During the winter months of December through March the Mexican Caribbean comes alive with the exciting arrival of sailfish. Opportunities for snorkeling, swimming and scuba diving with these majestic predators in their natural habitat are fast becoming some of the most sought after experiences during this season.
These magnificent fish, whose name derives from their dorsal fins, are blue to gray in color with white underbellies. They are considered prized gamefish but are not widely eaten. They come to the warm waters of the Mexican coastline attracted by the abundance of sardines in the area.
Although sailfish are known as cold blooded animals, they have the ability to warm up certain parts of their bodies, specifically the eye and brain regions, allowing them to hunt better by spotting and chasing prey in colder water at deeper depths.
As these fish are strong yet flexible, they can circle and confuse schools of sardines with their immense speed, with recorded top speeds of 68 miles per hour. With their prey herded tightly together the sailfish use their strong bills to strike and stun.

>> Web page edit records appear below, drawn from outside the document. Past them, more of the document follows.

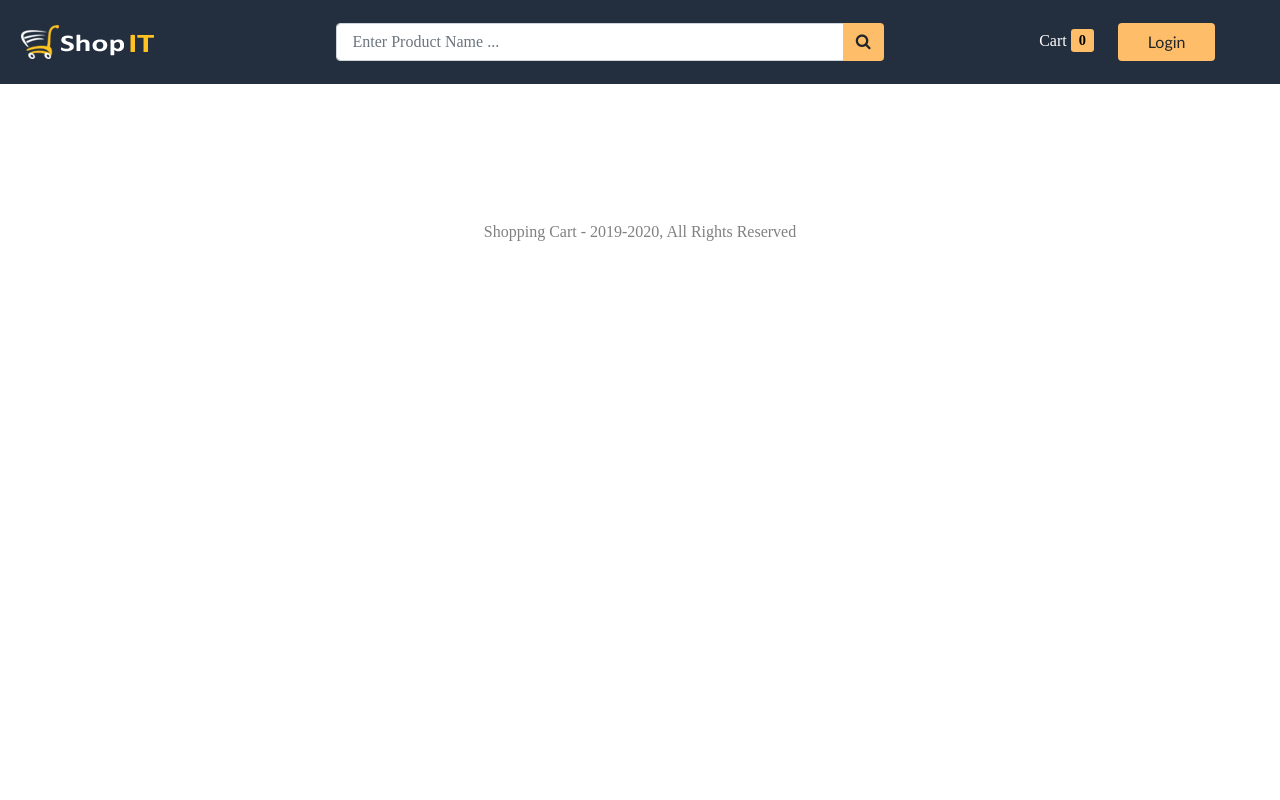
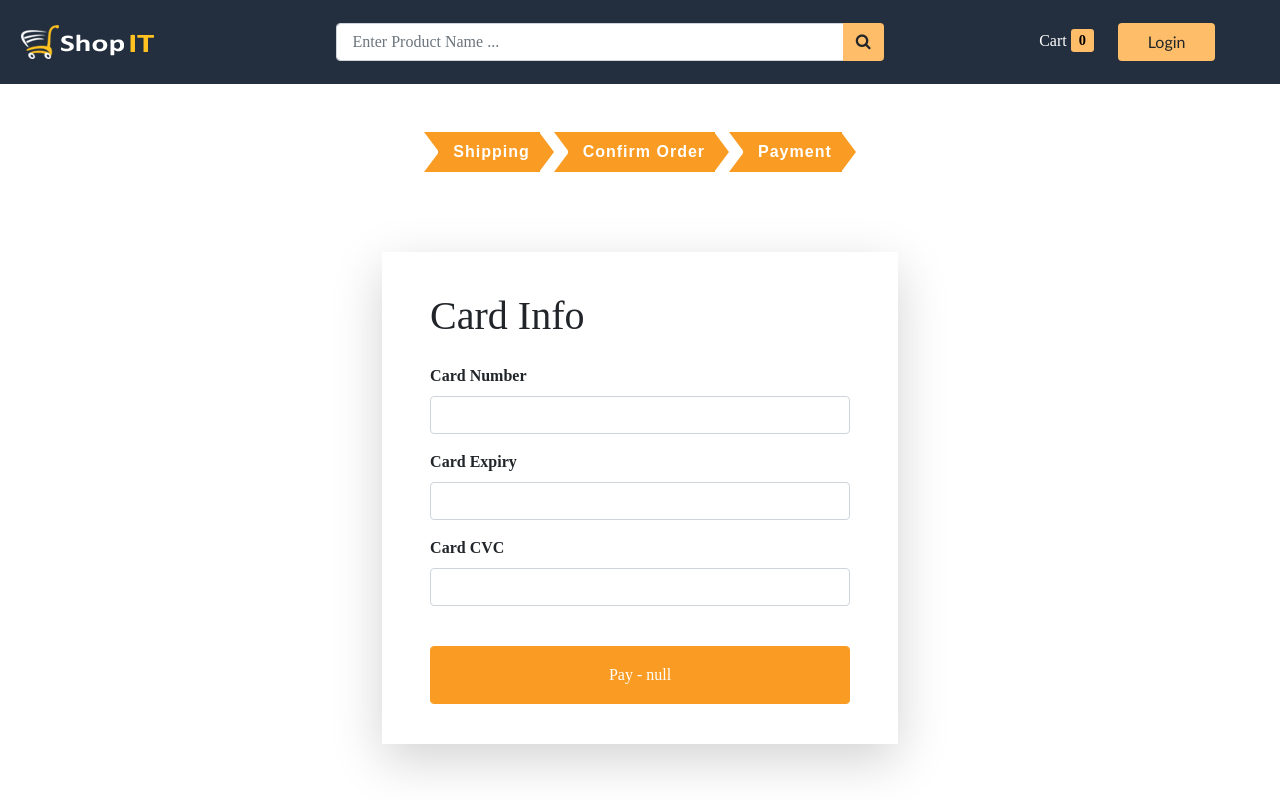
Before and after one commit to ampoldellova/MERN_Shop_frontend, a React (Create React App) app: page /payment in a window 1280 px wide. Built offline with nearby package versions, Linux system fonts and the light colour scheme; a web font is replaced by a local one.

Commit message:
Proceed Payment

```diff
--- a/src/App.js
+++ b/src/App.js
@@ -17,6 +17,7 @@
 import axios from 'axios';
 import Shipping from './Components/Cart/Shipping';
 import ConfirmOrder from './Components/Cart/ConfirmOrder';
+import Payment from './Components/Cart/Payment';
 
 function App() {
   const [state, setState] = useState({
@@ -108,6 +109,7 @@
           <Route path="/cart" element={<Cart cartItems={state.cartItems} addItemToCart={addItemToCart} removeItemFromCart={removeItemFromCart} />} exact="true" />
           <Route path="/shipping" element={<Shipping shipping={state.shippingInfo} saveShippingInfo={saveShippingInfo} />} />
           <Route path="/confirm" element={<ConfirmOrder cartItems={state.cartItems} shippingInfo={state.shippingInfo} />} />
+          <Route path="/payment" element={<Payment cartItems={state.cartItems} shippingInfo={state.shippingInfo} />}  />
         </Routes>
         <Footer />
       </Router>
--- a/src/Components/Cart/Payment.js
+++ b/src/Components/Cart/Payment.js
@@ -0,0 +1,116 @@
+import React, { Fragment, useEffect, useState } from 'react'
+import { useNavigate } from "react-router-dom";
+import MetaData from '../Layouts/Metadata'
+import CheckoutSteps from './CheckoutSteps'
+import axios from 'axios';
+import { toast } from 'react-toastify';
+import 'react-toastify/dist/ReactToastify.css';
+import { getToken } from '../../utils/helpers';
+
+
+const Payment = ({ cartItems, shippingInfo }) => {
+    const [loading, setLoading] = useState(true)
+    let navigate = useNavigate();
+    const order = {
+        orderItems: cartItems,
+        shippingInfo
+    }
+
+    const orderInfo = JSON.parse(sessionStorage.getItem('orderInfo'));
+    if (orderInfo) {
+        order.itemsPrice = orderInfo.itemsPrice
+        order.shippingPrice = orderInfo.shippingPrice
+        order.taxPrice = orderInfo.taxPrice
+        order.totalPrice = orderInfo.totalPrice
+    }
+
+    const createOrder = async (order) => {
+        try {
+            const config = {
+                headers: {
+                    'Content-Type': 'application/json',
+                    'Authorization': `Bearer ${getToken()}`
+                }
+            }
+            const { data } = await axios.post(`${process.env.REACT_APP_API}/api/v1/order/new`, order, config)
+            // setIsUpdated(data.success)
+            setLoading(false)
+            toast.success('order created', {
+                position: toast.POSITION.BOTTOM_RIGHT
+            });
+
+            sessionStorage.removeItem('orderInfo')
+            navigate('/success')
+
+        } catch (error) {
+            toast.error(error.response.data.message, {
+                position: toast.POSITION.BOTTOM_RIGHT
+            });
+        }
+    }
+
+    const submitHandler = async (e) => {
+        e.preventDefault();
+        document.querySelector('#pay_btn').disabled = true;
+        order.paymentInfo = {
+            id: 'pi_1DpdYh2eZvKYlo2CYIynhU32',
+            status: 'succeeded'
+        }
+        createOrder(order)
+        navigate('/success')
+    }
+
+    return (
+        <Fragment>
+            <MetaData title={'Payment'} />
+            <CheckoutSteps shipping confirmOrder payment />
+            <div className="row wrapper">
+                <div className="col-10 col-lg-5">
+                    <form className="shadow-lg" onSubmit={submitHandler}>
+                        <h1 className="mb-4">Card Info</h1>
+                        <div className="form-group">
+                            <label htmlFor="card_num_field">Card Number</label>
+                            <input
+                                type="text"
+                                id="card_num_field"
+                                className="form-control"
+
+                            />
+                        </div>
+
+                        <div className="form-group">
+                            <label htmlFor="card_exp_field">Card Expiry</label>
+                            <input
+                                type="text"
+                                id="card_exp_field"
+                                className="form-control"
+
+                            />
+                        </div>
+
+                        <div className="form-group">
+                            <label htmlFor="card_cvc_field">Card CVC</label>
+                            <input
+                                type="text"
+                                id="card_cvc_field"
+                                className="form-control"
+
+                            />
+                        </div>
+                        <button
+                            id="pay_btn"
+                            type="submit"
+                            className="btn btn-block py-3"
+                        >
+                            Pay {` - ${orderInfo && orderInfo.totalPrice}`}
+                        </button>
+
+                    </form>
+                </div>
+            </div>
+
+        </Fragment>
+    )
+}
+
+export default Payment
```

The rapid bite and gulp movement that follows leaves plenty of sardine bits in the warm shallows for frigate birds and other freeloaders to snack on. The predator-prey behaviour of these intense feedings are a remarkable experience for all to see at Isla Mujeres and the island of Contoy, just off the coast of nearby Cancun.
This spectacle of nature provides a thrill like no other, and swimming with these fast fish in the warm waters of the Caribbean will afford you a fascinating, heart-racing, unforgettable encounter of a lifetime.